For Classical Music Month (ie. September) this year, we thought it would be fun to learn a little more about our fellow classical guitarists.
We surveyed hundreds of members in our wonderful tonebase community, asking about their practice habits, favorite composers, guitars and more.
How do the answers compare to your own personal favorites?
We all know that practice makes perfect. But have you ever wondered when and how your peers practice?
Classical guitarists are not night owls! Most (38%) say they practice most productively in the morning, followed by in the evenings (26%) and afternoons (23%). Only 13% say they’re most productive when practicing at night.
When they do practice, only 11% of classical guitarists begin by playing a piece. Most begin with a warmup, either from finger stretches (36%) or scales (29%).
Over 24% will religiously tune their guitars at the start of every practice session before they play.
Speaking of practice, if you've ever wondered how the best of the best practice here are award-winning French guitarist Thomas Viloteau’s tips for using your time as efficiently as possible.
On Guitars and Guitar Accessories
Ensuring that you're comfortable while playing is critical to your performance.
Soreness can shorten a playing session - or even your long-term ability to play the guitar.
With all the different gadgets available today, we were surprised to find almost half of our respondents (48%) use a footrest. Only 23% use an ErgoPlay, 15% use Guitarlift, 8% a Gitano, and 6% a Barnett.
Guitar supports can save the day (and maybe your lower back).
They help you maintain a good playing position and posture, lowering stress on your body. Some also increase your guitar's stability and prevent slippage.
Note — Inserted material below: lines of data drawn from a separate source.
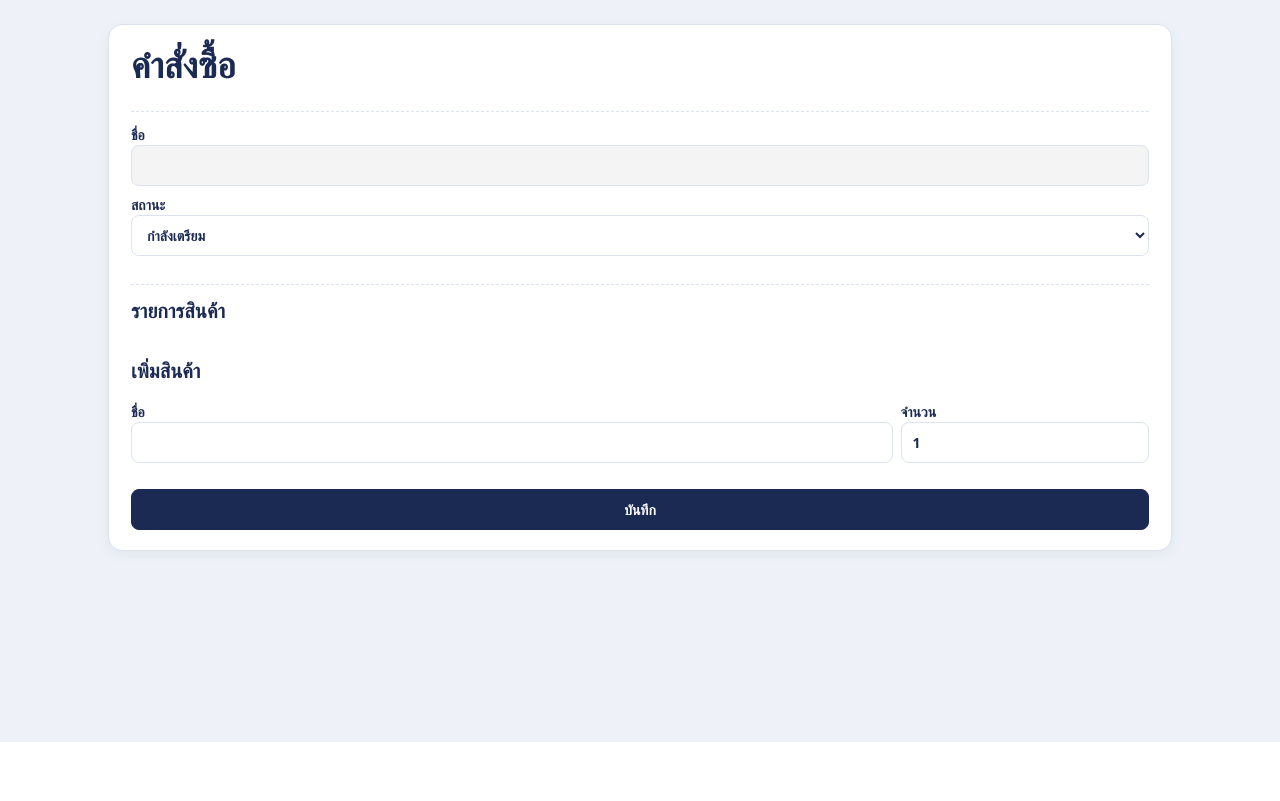
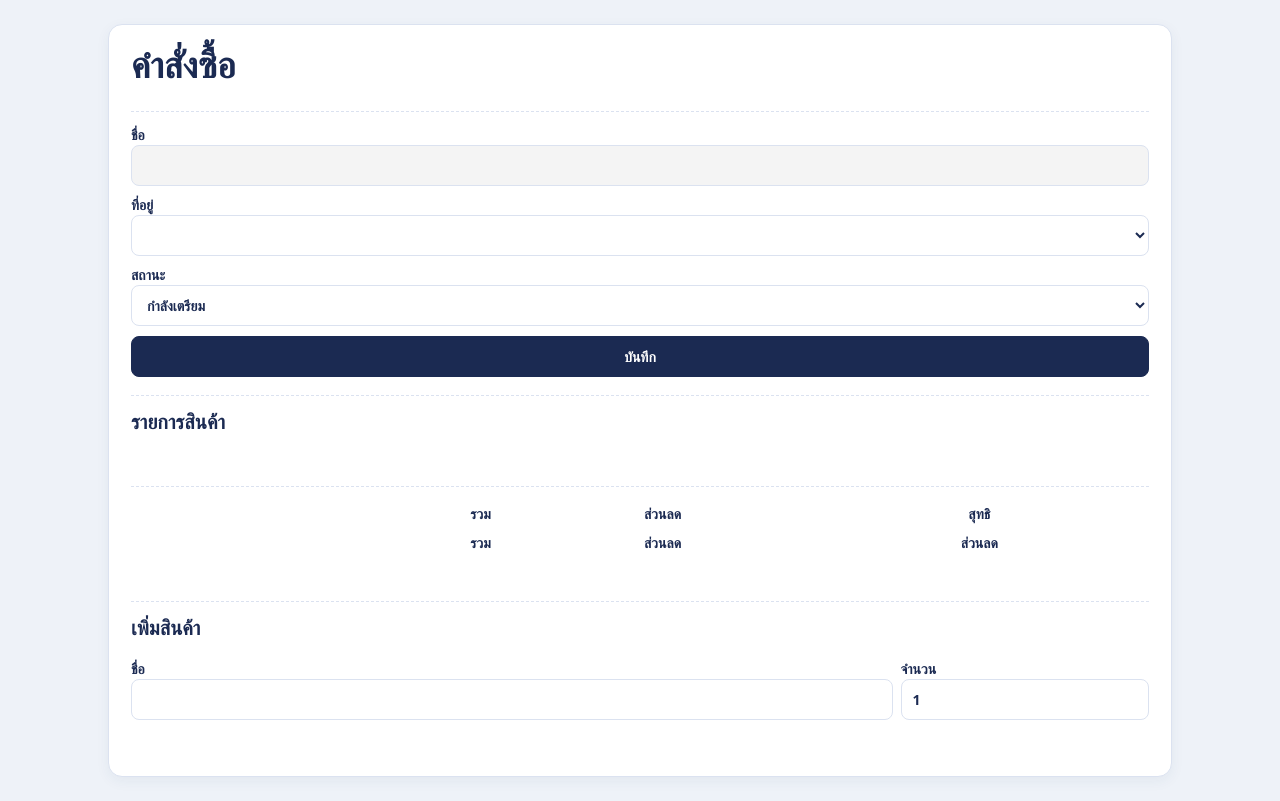
Before and after one commit to NuttapolKhumdang/1204202-database-minishop, a Flask app: page /order in a window 1280 px wide. Shown: the part 58-859 px from the top of the page. Before the commit the page ends 800 px from the top, so only its background shows below. Run offline with Flask 3, Linux system fonts and the light colour scheme; lists and menus that the app fills with data are empty; parts of the project's set-up code (start-up, migrations or seed data) failed here and were passed over.

Commit message:
order creation and order product selector

```diff
--- a/db.py
+++ b/db.py
@@ -469,7 +469,7 @@ def search_orders(filters):
 
     params = []
     if filters.get("cust_id"):
-        sql += " AND cust_id = %s"
+        sql += " AND c.cust_id = %s"
         params.append(filters["cust_id"])
 
     if filters.get("status"):
@@ -535,19 +535,18 @@ def create_order(data):
     cust_id = blank_to_none(data.get("cust_id"))
     if cust_id is None:
         raise ValueError("กรุณาระบุรหัสลูกค้า")
-    sub_total = _money(data.get("sub_total"))
-    discount = _money(data.get("discount"))
-    total = _money(data.get("total"), default=sub_total -
-                   discount)  # type: ignore
 
     sql = """
-        INSERT INTO shop_order (cust_id, order_date, status, address, sub_total, discount, total)
-        VALUES (%s, COALESCE(%s, CURRENT_DATE), COALESCE(%s, 'pending'),
-                COALESCE(%s, (SELECT MIN(address_id) FROM address WHERE cust_id = %s)),
-                %s, %s, %s)
+        INSERT INTO shop_order (cust_id, order_date, status, sub_total, discount)
+        VALUES (%s, %s, %s, 0, 0)
     """
-    params = (cust_id, blank_to_none(data.get("order_date")), blank_to_none(data.get("status")),
-              blank_to_none(data.get("address")), cust_id, sub_total, discount, total)
+
+    params = (
+        cust_id,
+        blank_to_none(data.get("order_date")),
+        blank_to_none(data.get("status"))
+    )
+
     return run_command(sql, params)
 
 
@@ -565,8 +564,9 @@ def update_order(order_id, data):
             raise ValueError(msg)
 
     # อัปเดตเฉพาะช่องที่ส่งมา (ช่องว่าง = ไม่แก้)
-    sets, params = _build_set(data, skip_blank=("cust_id", "order_date", "status", "address",
-                                                "sub_total", "discount", "total"))
+    sets, params = _build_set(data, skip_blank=(
+        "order_date", "status", "address_id"))
+
     if not sets:
         return {"new_id": None, "affected": 0}
     return run_command(f"UPDATE shop_order SET {sets} WHERE order_id=%s", (*params, order_id))
--- a/templates/orders.html
+++ b/templates/orders.html
@@ -1,5 +1,6 @@
 <!doctype html>
 <html lang="en">
+
 <head>
   <meta charset="UTF-8" />
   <meta name="viewport" content="width=device-width, initial-scale=1.0" />
@@ -26,6 +27,13 @@
         </label>
 
         <label class="field">
+          <span>ที่อยู่</span>
+          <select id="addresses">
+          </select>
+        </label>
+        </label>
+
+        <label class="field">
           <span>สถานะ</span>
           <select id="status">
             <option id="status-pending" value="pending">กำลังเตรียม</option>
@@ -36,11 +44,40 @@
         </label>
       </div>
 
+      <button id="btnSave" class="btn primary">บันทึก</button>
+
       <section class="form-section my-4 flex flex-col gap-4">
         <span class="font-bold text-xl">รายการสินค้า</span>
         <div id="order-lines" class="flex flex-col"></div>
 
-          <nav class="flex flex-col gap-4">
+        <div id="order-summary" class="form-section flex flex-col">
+          <div class="grid grid-cols-3 place-items-center py-1  font-bold">
+            <p class="font-bold w-full text-left"></p>
+
+            <section class="grid grid-cols-2 place-items-center w-full gap-2">
+              <p class="w-full text-left">รวม</p>
+              <p class="w-full text-left">ส่วนลด</p>
+            </section>
+
+            <menu class="flex flex-row items-center gap-4">
+              <p class="w-full text-left">สุทธิ</p>
+            </menu>
+          </div>
+          <div class="grid grid-cols-3 place-items-center py-1  font-bold">
+            <p class="font-bold w-full text-left"></p>
+
+            <section class="grid grid-cols-2 place-items-center w-full gap-2">
+              <span class="w-full text-left" id="sub_total">รวม</span>
+              <span class="w-full text-left" id="discount">ส่วนลด</span>
+            </section>
+
+            <menu class="flex flex-row items-center gap-4">
+              <span class="w-full text-left" id="total">ส่วนลด</span>
+            </menu>
+          </div>
+        </div>
+
+        <nav class="form-section flex flex-col gap-4">
           <span class="font-bold text-xl">เพิ่มสินค้า</span>
 
           <section class="grid grid-cols-4 gap-2">
@@ -50,15 +87,13 @@
             </label>
             <label class="field">
               <span>จำนวน</span>
-                <input type="number" id="product-search-qty" value="1" />
+              <input type="number" id="product-search-qty" min="1"  value="1" />
             </label>
           </section>
 
           <section id="searched-product"></section>
         </nav>
       </section>
-
-        <button id="btnSave" class="btn primary">บันทึก</button>
     </section>
   </main>
 
@@ -66,23 +101,39 @@
     const id = "{{ id }}" ?? undefined;
 
     let order;
+    let addresses;
     let lines = [];
     let searchedProduct = [];
 
     async function loadEdit() {
       if (!id) return;
-
-        order = (await (await fetch(`/api/orders/${id}`)).json()).data;
-
-        for (let k of Object.keys(order)) {
-          if (!$(`input#${k}`)) continue;
-          $(`input#${k}`).value = order[k];
-        }
-
+      await renderOrders();
       await renderOrderLines();
     }
 
     if (id) loadEdit();
+
+    async function renderOrders() {
+      order = (await (await fetch(`/api/orders/${id}`)).json()).data;
+      for (let k of Object.keys(order)) {
+        if ($(`input#${k}`)) $(`input#${k}`).value = order[k];
+        if ($(`span#${k}`)) $(`span#${k}`).innerHTML = order[k];
+      }
+
+      $(`span#total`).innerHTML = (order.sub_total - order.discount).toFixed(2);
+      $(`option#status-${order.status}`).selected = true;
+
+      addresses = (await (await fetch(`/api/customers/${order.cust_id}/address`)).json()).data;
+
+      $("#addresses").innerHTML = order.address_id ? "" : "<option></option>";
+
+      for (let a of addresses) {
+        let address = `${a.line_1} ${a.line_2 ?? ""} ${a.province} ${a.postal_code}`;
+        let template = `<option id="address-id-${a.address_id}" value="${a.address_id}">${address}</option>`
+        $("#addresses").innerHTML += template;
+      }
+
+    }
 
     async function renderOrderLines() {
       lines = (await (await fetch(`/api/orders/${id}/lines`)).json()).data;
@@ -102,7 +153,7 @@
 
       for (let k of lines) {
         $(`#order-lines`).innerHTML += `
-            <div class="grid grid-cols-3 place-items-center py-1 border-b border-neutral-200">
+            <div class="grid grid-cols-3 place-items-center py-1 border-b border-neutral-200 last:border-0">
               <p class="font-bold w-full text-left">${k.name}</p>
 
               <section class="grid grid-cols-2 place-items-center w-full gap-2">
@@ -127,6 +178,7 @@
       });
 
       renderOrderLines();
+      renderOrders();
     };
 
     const addLine = async (pid) => {
@@ -141,6 +193,7 @@
         }),
       });
       renderOrderLines();
+      renderOrders();
     };
 
     async function searchProduct(keyword) {
@@ -185,6 +238,37 @@
     $("#product-search-name").addEventListener("input", (ev) => {
       searchProduct(ev.target.value);
     });
+
+    async function save() {
+      const body = {
+        status: $("select#status").value,
+        address_id: $("select#addresses").value,
+      };
+
+      try {
+        const r = await (
+          await fetch(`/api/orders/` + id, {
+            method: "PUT",
+            headers: {
+              "Content-Type": "application/json",
+            },
+            body: JSON.stringify(body),
+          })
+        ).json();
+
+        console.log(r);
+        if (r.ok) alert("บันทึกสำเร็จ");
+        else alert(r.error);
+
+        window.location.reload();
+      } catch (e) {
+        console.error(e);
+        alert(e.message);
+      }
+    }
+
+    $("#btnSave").onclick = save;
   </script>
 </body>
+
 </html>
```
Also changed, not shown: static/app.js (+13 -2 lines). Lines whose indentation alone changed are shown as unchanged.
Read our review of the latest guitar support gadget to take the world by storm – the Guitarlift.
Most classical guitarists consider their guitars extensions of themselves.
And unlike the violin or the piano, the fundamental construction of the classical guitar is still being developed and experimented with by luthiers around the world.
With such a diverse array of instruments that have very unique and distinct qualities, it begs the question: if you had to pick one guitar to play for the rest of your life, who would it be built by?
The Hermann Hauser I (32%) is the aspired luthier of choice of most classical guitarists, followed by Antonio De Torres (28%), Jose Ramirez (26%), and Ignacio Fleta (14%). Others choose instruments by modern luthiers including Greg Smallman and Daniel Friedrich.
While not all of us are ready to purchase a Hermann Hauser just yet, here’s a helpful guide for finding and buying your next guitar!
On Legendary Guitarists
Everyone will have their own opinion as to who the greatest classical guitarist is.
But what if you could have lunch with any one guitarist from generations past? Who would it be?
Most (30% of our respondents) classical guitarists would love to meet Francisco Tárrega. And with good reason; the Spanish composer is often called "the father of classical guitar".
A massively prolific composer, he wrote music for all levels of guitar, from easy didactic etudes to some of the most virtuosic pieces written for the instrument.
Did you know that he’s also the composer of Gran Vals, an excerpt of which was used in the iconic Nokia ringtone?
Though Tárrega is no longer with us, his music still is. Explore the “Spirit of Tárrega” in this series of lessons with Austrian guitarist and composer Wulfin Lieske, where he discusses Tárrega's revolutionary approach to guitar technique and compositional style.
Discover the musical genius that made Francisco Tárrega the legendary figure that he is known as today.
Agustín Barrios was the number one lunch companion choice for 29% of classical guitarists. The Paraguayan virtuoso is best known for his enigmatic life as both a player and his vivid, technicolor compositions for the guitar.
His work fuses South American traditional themes and stories into a traditional classical framework, and the repertoire he created is incredibly palatable for both seasoned and fresh audiences.
24% of classical guitarists responded with Andrés Segovia, the Spanish musician who is credited with granting respectability to the guitar as a serious concert instrument capable of evocativeness and depth of interpretation.
One of his legendary quotes: “I've had three wives and three guitars. I still play the guitars.”
Fernando Sor (17%) rounds out the top four choices.
The Spanish classical guitarist was known for being among the first to play the guitar as a classical concert instrument and for writing one of the earliest books of guitar-playing methodology.
His works span from many volumes of didactic material, to Fantasias, variations and large concert pieces.